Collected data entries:
=-=-=
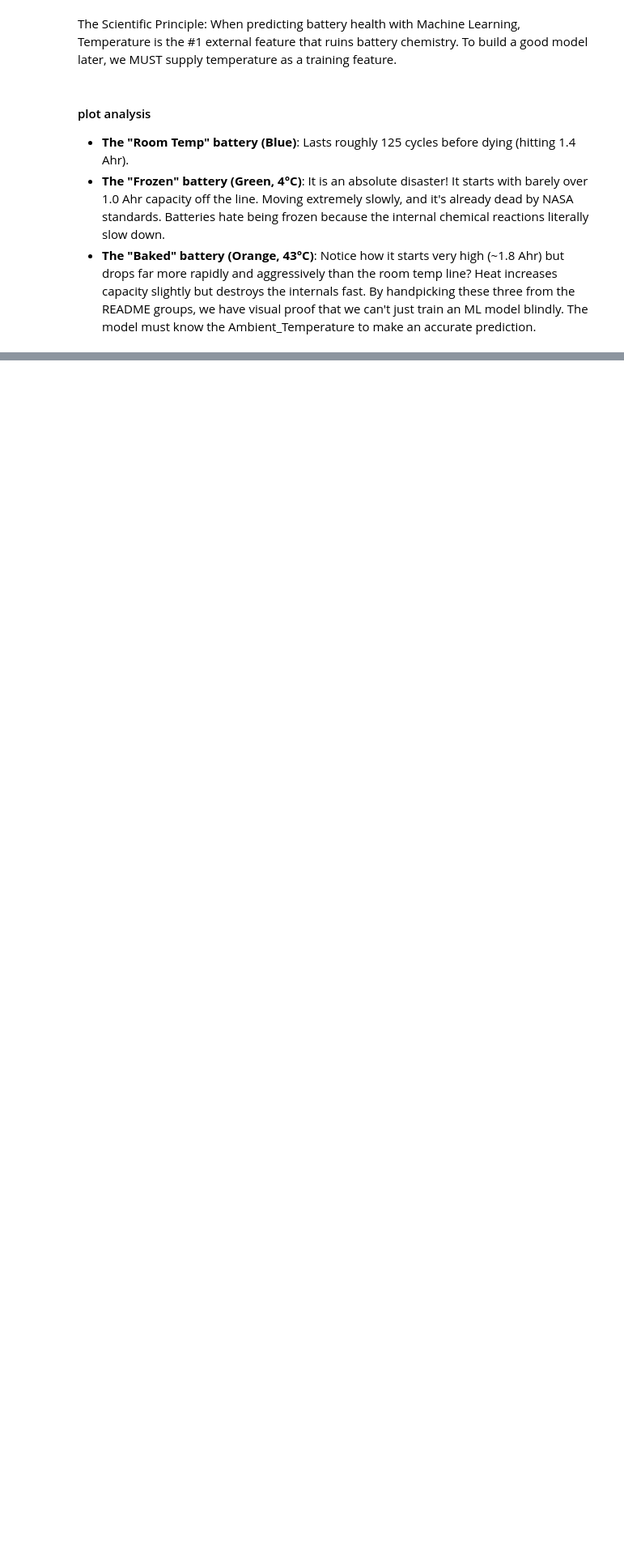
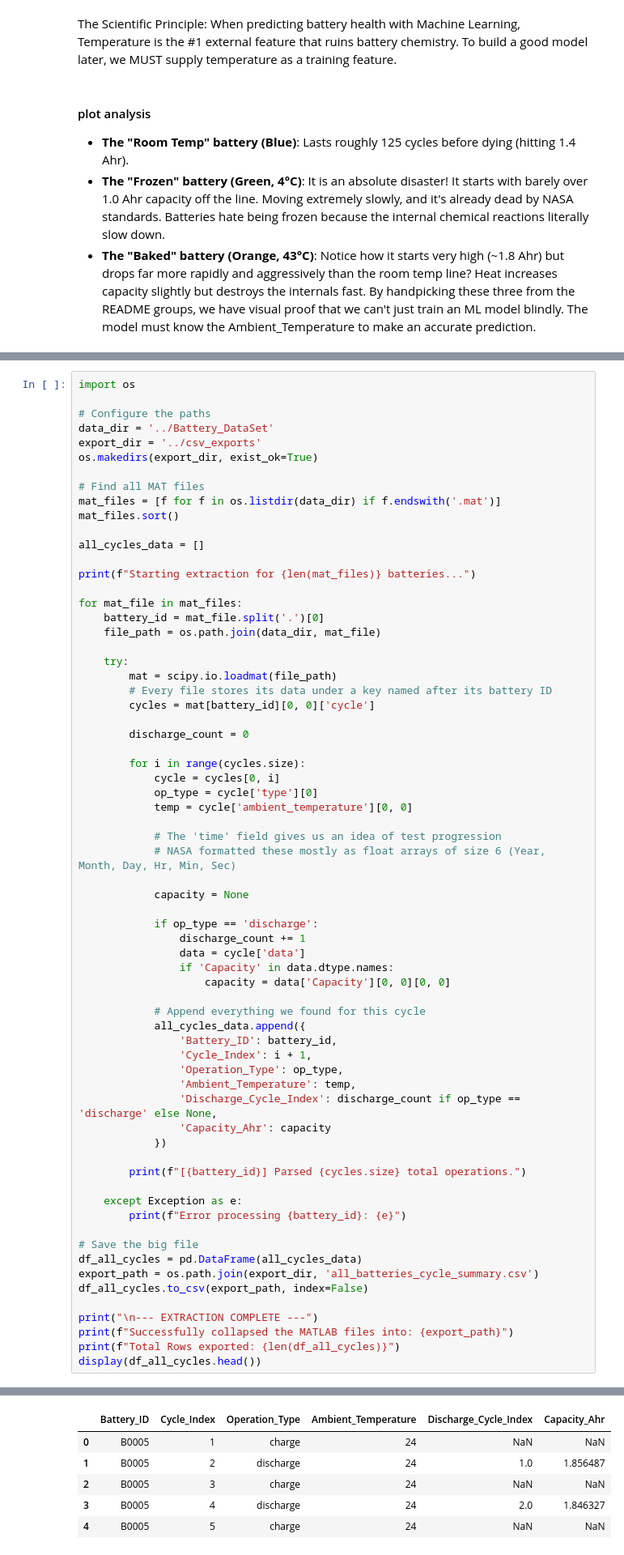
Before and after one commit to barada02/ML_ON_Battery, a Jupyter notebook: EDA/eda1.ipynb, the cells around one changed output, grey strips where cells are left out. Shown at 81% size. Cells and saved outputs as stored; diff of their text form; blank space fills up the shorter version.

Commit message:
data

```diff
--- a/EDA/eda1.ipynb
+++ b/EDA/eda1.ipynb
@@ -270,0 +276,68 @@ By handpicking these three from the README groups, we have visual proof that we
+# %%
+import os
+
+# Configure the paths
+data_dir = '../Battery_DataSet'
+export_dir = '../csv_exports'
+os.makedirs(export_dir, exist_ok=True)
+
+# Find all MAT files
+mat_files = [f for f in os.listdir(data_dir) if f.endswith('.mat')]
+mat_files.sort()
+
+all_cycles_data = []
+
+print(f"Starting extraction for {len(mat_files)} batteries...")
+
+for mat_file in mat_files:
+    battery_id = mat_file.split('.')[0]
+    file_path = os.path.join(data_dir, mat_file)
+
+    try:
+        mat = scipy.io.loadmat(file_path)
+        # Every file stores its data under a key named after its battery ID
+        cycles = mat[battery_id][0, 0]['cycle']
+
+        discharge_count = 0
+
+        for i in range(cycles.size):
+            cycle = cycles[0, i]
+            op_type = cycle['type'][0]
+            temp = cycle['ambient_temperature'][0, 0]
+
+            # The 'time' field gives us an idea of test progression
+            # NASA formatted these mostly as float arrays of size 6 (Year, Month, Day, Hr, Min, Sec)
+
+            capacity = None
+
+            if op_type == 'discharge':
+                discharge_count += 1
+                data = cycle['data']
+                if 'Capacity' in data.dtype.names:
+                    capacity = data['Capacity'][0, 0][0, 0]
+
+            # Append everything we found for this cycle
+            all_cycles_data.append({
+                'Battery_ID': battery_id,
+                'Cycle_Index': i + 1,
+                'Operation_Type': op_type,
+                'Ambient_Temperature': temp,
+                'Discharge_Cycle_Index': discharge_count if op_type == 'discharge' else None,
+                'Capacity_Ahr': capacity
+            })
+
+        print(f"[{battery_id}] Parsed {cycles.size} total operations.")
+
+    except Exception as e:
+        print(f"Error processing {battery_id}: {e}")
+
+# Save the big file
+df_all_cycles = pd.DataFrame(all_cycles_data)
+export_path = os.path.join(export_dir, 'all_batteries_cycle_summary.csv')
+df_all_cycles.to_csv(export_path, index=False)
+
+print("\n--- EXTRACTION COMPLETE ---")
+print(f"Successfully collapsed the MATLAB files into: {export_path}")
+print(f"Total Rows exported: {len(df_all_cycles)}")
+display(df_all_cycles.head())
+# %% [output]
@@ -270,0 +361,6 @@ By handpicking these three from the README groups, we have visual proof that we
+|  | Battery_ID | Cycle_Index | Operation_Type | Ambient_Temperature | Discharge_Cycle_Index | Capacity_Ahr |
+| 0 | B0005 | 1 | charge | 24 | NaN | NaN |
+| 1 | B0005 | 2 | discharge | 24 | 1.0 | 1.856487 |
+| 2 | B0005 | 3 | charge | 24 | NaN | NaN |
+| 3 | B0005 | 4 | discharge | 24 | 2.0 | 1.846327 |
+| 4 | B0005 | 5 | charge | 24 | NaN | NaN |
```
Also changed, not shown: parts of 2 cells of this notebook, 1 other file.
=-=-=
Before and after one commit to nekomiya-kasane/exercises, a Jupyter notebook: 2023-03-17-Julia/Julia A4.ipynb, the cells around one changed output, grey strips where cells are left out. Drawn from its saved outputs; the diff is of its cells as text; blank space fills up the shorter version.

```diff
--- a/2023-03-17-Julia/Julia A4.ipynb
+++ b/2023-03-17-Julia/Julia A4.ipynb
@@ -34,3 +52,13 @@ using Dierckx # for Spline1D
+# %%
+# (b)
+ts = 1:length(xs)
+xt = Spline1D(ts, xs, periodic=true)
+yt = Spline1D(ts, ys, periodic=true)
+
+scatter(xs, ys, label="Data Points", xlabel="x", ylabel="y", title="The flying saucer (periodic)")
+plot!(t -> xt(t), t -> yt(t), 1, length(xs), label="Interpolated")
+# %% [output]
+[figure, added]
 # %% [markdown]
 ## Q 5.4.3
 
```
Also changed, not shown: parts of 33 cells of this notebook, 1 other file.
=-=-=
Where a line of the entries contains the word "from", copy that line.

@@ -270,0 +276,68 @@ By handpicking these three from the README groups, we have visual proof that we
@@ -270,0 +361,6 @@ By handpicking these three from the README groups, we have visual proof that we
Before and after one commit to nekomiya-kasane/exercises, a Jupyter notebook: 2023-03-17-Julia/Julia A4.ipynb, the cells around one changed output, grey strips where cells are left out. Drawn from its saved outputs; the diff is of its cells as text; blank space fills up the shorter version.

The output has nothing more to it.